---- PROVIDED RECORDS

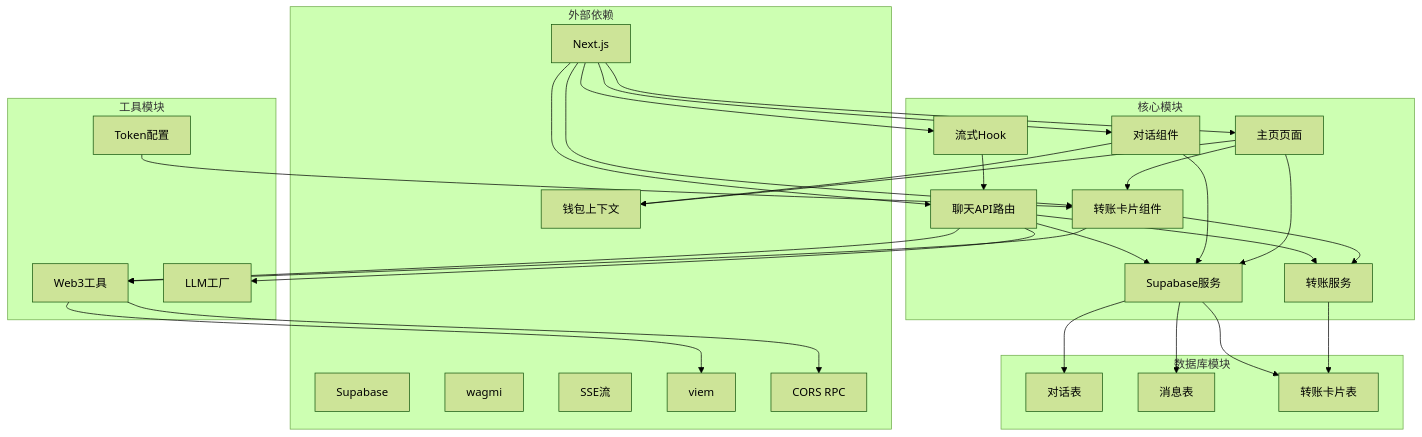
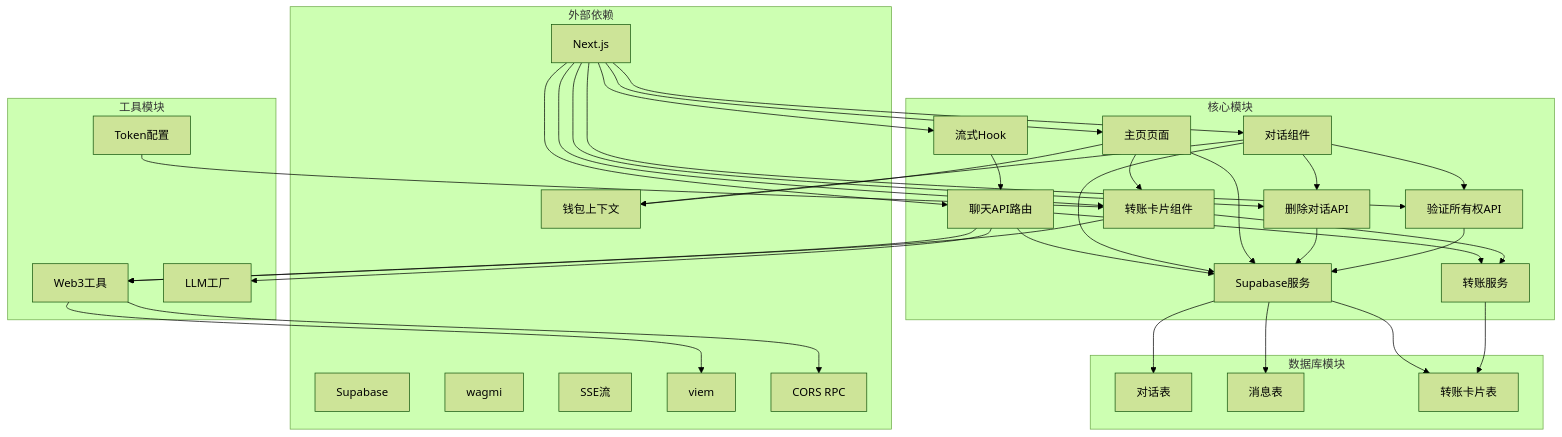
Diagram 18 of 18 in .qoder/repowiki/zh/content/核心技能详解/对话持久化系统.md (CryptoLinxu/Web3-AI-Agent), drawn with Mermaid (forest theme) before and after one commit. The commit also changed other lines of this file and 12 other files, not shown here.

````diff
--- a/.qoder/repowiki/zh/content/核心技能详解/对话持久化系统.md
+++ b/.qoder/repowiki/zh/content/核心技能详解/对话持久化系统.md
@@ -637,55 +806,63 @@
 ```mermaid
 graph TB
 subgraph "外部依赖"
 A[Next.js]
 B[Supabase]
 C[wagmi]
 D[SSE流]
 E[钱包上下文]
 F[viem]
 G[CORS RPC]
 end
 subgraph "核心模块"
 H[聊天API路由]
 I[流式Hook]
 J[对话组件]
 K[Supabase服务]
 L[转账服务]
 M[主页页面]
 N[转账卡片组件]
+O[删除对话API]
+P[验证所有权API]
 end
 subgraph "工具模块"
-O[Web3工具]
-P[LLM工厂]
-Q[Token配置]
+Q[Web3工具]
+R[LLM工厂]
+S[Token配置]
 end
 subgraph "数据库模块"
-R[对话表]
-S[消息表]
-T[转账卡片表]
+T[对话表]
+U[消息表]
+V[转账卡片表]
 end
 A --> H
 A --> I
 A --> J
 A --> M
 A --> N
+A --> O
+A --> P
 H --> K
 H --> L
-H --> O
-H --> P
+H --> Q
+H --> R
 I --> H
 J --> K
 J --> E
-K --> R
-K --> S
+J --> O
+J --> P
 K --> T
-L --> T
+K --> U
+K --> V
+L --> V
 M --> E
 M --> K
 M --> N
 N --> L
-N --> O
-O --> F
-O --> G
-Q --> N
+N --> Q
+O --> K
+P --> K
+Q --> F
+Q --> G
+S --> N
 ```
````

--------

REQUIRED WORK: Leave the pictures aside and give every entry above again word for word.

TASK RESPONSE:
Diagram 18 of 18 in .qoder/repowiki/zh/content/核心技能详解/对话持久化系统.md (CryptoLinxu/Web3-AI-Agent), drawn with Mermaid (forest theme) before and after one commit. The commit also changed other lines of this file and 12 other files, not shown here.

````diff
--- a/.qoder/repowiki/zh/content/核心技能详解/对话持久化系统.md
+++ b/.qoder/repowiki/zh/content/核心技能详解/对话持久化系统.md
@@ -637,55 +806,63 @@
 ```mermaid
 graph TB
 subgraph "外部依赖"
 A[Next.js]
 B[Supabase]
 C[wagmi]
 D[SSE流]
 E[钱包上下文]
 F[viem]
 G[CORS RPC]
 end
 subgraph "核心模块"
 H[聊天API路由]
 I[流式Hook]
 J[对话组件]
 K[Supabase服务]
 L[转账服务]
 M[主页页面]
 N[转账卡片组件]
+O[删除对话API]
+P[验证所有权API]
 end
 subgraph "工具模块"
-O[Web3工具]
-P[LLM工厂]
-Q[Token配置]
+Q[Web3工具]
+R[LLM工厂]
+S[Token配置]
 end
 subgraph "数据库模块"
-R[对话表]
-S[消息表]
-T[转账卡片表]
+T[对话表]
+U[消息表]
+V[转账卡片表]
 end
 A --> H
 A --> I
 A --> J
 A --> M
 A --> N
+A --> O
+A --> P
 H --> K
 H --> L
-H --> O
-H --> P
+H --> Q
+H --> R
 I --> H
 J --> K
 J --> E
-K --> R
-K --> S
+J --> O
+J --> P
 K --> T
-L --> T
+K --> U
+K --> V
+L --> V
 M --> E
 M --> K
 M --> N
 N --> L
-N --> O
-O --> F
-O --> G
-Q --> N
+N --> Q
+O --> K
+P --> K
+Q --> F
+Q --> G
+S --> N
 ```
````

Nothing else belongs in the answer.